* WHAT YOU ARE ASKED TO DO *
All of the data below should be set down again verbatim, without any images.
---------------
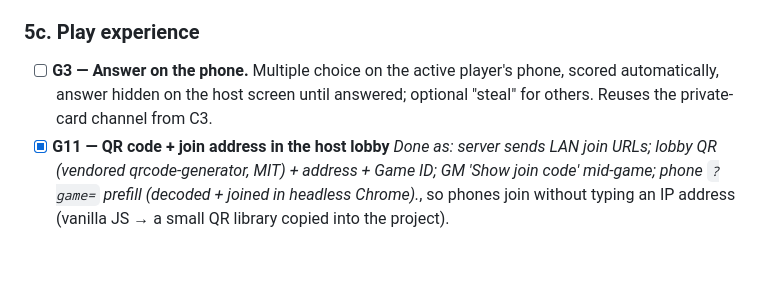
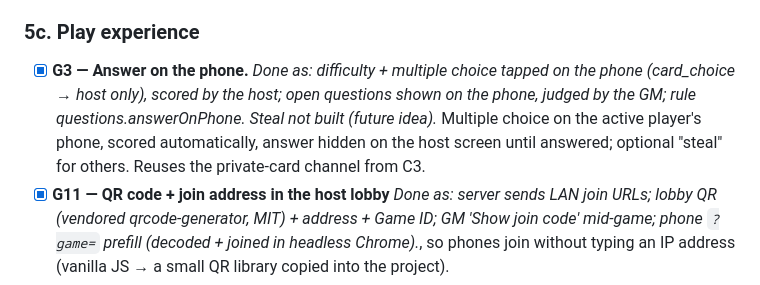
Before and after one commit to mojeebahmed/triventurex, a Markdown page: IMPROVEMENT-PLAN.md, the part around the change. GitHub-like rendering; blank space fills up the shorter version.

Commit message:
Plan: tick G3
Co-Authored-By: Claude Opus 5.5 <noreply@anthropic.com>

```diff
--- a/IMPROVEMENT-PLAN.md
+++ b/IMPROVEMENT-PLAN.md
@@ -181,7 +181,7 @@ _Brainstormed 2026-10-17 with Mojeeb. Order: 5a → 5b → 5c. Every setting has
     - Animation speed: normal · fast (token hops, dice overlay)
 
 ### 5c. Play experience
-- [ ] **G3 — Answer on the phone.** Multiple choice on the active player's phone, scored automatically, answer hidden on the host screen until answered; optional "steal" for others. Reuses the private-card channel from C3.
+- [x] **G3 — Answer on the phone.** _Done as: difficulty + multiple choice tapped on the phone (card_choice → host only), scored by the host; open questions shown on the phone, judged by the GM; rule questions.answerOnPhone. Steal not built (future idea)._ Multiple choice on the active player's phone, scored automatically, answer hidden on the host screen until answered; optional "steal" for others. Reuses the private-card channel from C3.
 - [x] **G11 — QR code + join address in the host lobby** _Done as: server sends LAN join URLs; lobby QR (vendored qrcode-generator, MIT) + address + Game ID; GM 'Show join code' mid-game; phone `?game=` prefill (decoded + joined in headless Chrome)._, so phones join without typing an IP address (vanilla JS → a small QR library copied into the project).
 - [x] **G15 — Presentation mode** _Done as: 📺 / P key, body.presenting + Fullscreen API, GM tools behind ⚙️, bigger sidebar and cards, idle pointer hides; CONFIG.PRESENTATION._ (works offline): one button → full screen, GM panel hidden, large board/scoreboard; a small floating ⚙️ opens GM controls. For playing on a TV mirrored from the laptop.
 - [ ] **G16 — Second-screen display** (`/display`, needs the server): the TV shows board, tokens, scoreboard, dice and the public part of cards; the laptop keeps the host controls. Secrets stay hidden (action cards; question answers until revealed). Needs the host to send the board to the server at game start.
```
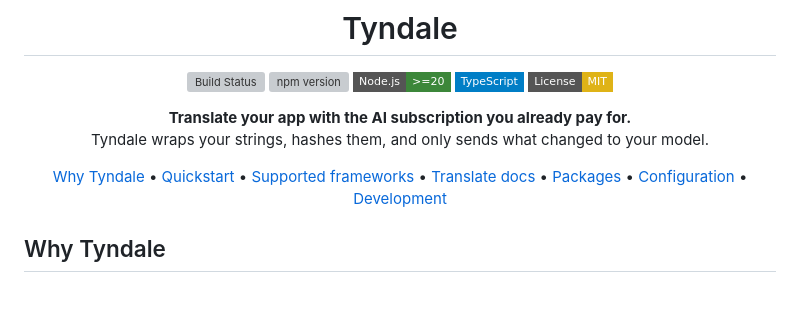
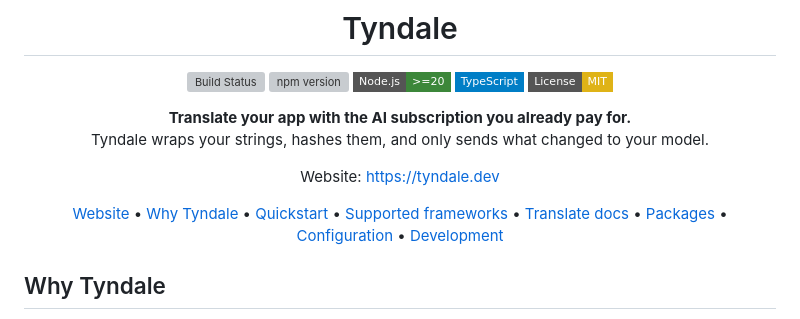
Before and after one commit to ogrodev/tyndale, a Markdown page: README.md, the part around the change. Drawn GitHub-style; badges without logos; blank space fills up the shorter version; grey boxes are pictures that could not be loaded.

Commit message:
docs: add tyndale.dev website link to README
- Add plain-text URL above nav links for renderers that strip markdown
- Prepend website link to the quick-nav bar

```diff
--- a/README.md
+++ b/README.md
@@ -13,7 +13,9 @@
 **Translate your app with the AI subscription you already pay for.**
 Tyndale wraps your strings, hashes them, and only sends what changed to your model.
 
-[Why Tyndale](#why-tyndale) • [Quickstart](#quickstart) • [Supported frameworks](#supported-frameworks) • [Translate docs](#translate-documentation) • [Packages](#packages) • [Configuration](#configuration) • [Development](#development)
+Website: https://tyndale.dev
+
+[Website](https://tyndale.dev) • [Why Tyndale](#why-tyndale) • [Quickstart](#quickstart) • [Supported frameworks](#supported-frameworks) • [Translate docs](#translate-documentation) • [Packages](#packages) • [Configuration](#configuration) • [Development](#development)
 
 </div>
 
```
---------------
* REPLY TO THE TASK *
Before and after one commit to mojeebahmed/triventurex, a Markdown page: IMPROVEMENT-PLAN.md, the part around the change. GitHub-like rendering; blank space fills up the shorter version.

Commit message:
Plan: tick G3
Co-Authored-By: Claude Opus 5.5 <noreply@anthropic.com>

```diff
--- a/IMPROVEMENT-PLAN.md
+++ b/IMPROVEMENT-PLAN.md
@@ -181,7 +181,7 @@ _Brainstormed 2026-10-17 with Mojeeb. Order: 5a → 5b → 5c. Every setting has
     - Animation speed: normal · fast (token hops, dice overlay)
 
 ### 5c. Play experience
-- [ ] **G3 — Answer on the phone.** Multiple choice on the active player's phone, scored automatically, answer hidden on the host screen until answered; optional "steal" for others. Reuses the private-card channel from C3.
+- [x] **G3 — Answer on the phone.** _Done as: difficulty + multiple choice tapped on the phone (card_choice → host only), scored by the host; open questions shown on the phone, judged by the GM; rule questions.answerOnPhone. Steal not built (future idea)._ Multiple choice on the active player's phone, scored automatically, answer hidden on the host screen until answered; optional "steal" for others. Reuses the private-card channel from C3.
 - [x] **G11 — QR code + join address in the host lobby** _Done as: server sends LAN join URLs; lobby QR (vendored qrcode-generator, MIT) + address + Game ID; GM 'Show join code' mid-game; phone `?game=` prefill (decoded + joined in headless Chrome)._, so phones join without typing an IP address (vanilla JS → a small QR library copied into the project).
 - [x] **G15 — Presentation mode** _Done as: 📺 / P key, body.presenting + Fullscreen API, GM tools behind ⚙️, bigger sidebar and cards, idle pointer hides; CONFIG.PRESENTATION._ (works offline): one button → full screen, GM panel hidden, large board/scoreboard; a small floating ⚙️ opens GM controls. For playing on a TV mirrored from the laptop.
 - [ ] **G16 — Second-screen display** (`/display`, needs the server): the TV shows board, tokens, scoreboard, dice and the public part of cards; the laptop keeps the host controls. Secrets stay hidden (action cards; question answers until revealed). Needs the host to send the board to the server at game start.
```
Before and after one commit to ogrodev/tyndale, a Markdown page: README.md, the part around the change. Drawn GitHub-style; badges without logos; blank space fills up the shorter version; grey boxes are pictures that could not be loaded.

Commit message:
docs: add tyndale.dev website link to README
- Add plain-text URL above nav links for renderers that strip markdown
- Prepend website link to the quick-nav bar

```diff
--- a/README.md
+++ b/README.md
@@ -13,7 +13,9 @@
 **Translate your app with the AI subscription you already pay for.**
 Tyndale wraps your strings, hashes them, and only sends what changed to your model.
 
-[Why Tyndale](#why-tyndale) • [Quickstart](#quickstart) • [Supported frameworks](#supported-frameworks) • [Translate docs](#translate-documentation) • [Packages](#packages) • [Configuration](#configuration) • [Development](#development)
+Website: https://tyndale.dev
+
+[Website](https://tyndale.dev) • [Why Tyndale](#why-tyndale) • [Quickstart](#quickstart) • [Supported frameworks](#supported-frameworks) • [Translate docs](#translate-documentation) • [Packages](#packages) • [Configuration](#configuration) • [Development](#development)
 
 </div>
 
```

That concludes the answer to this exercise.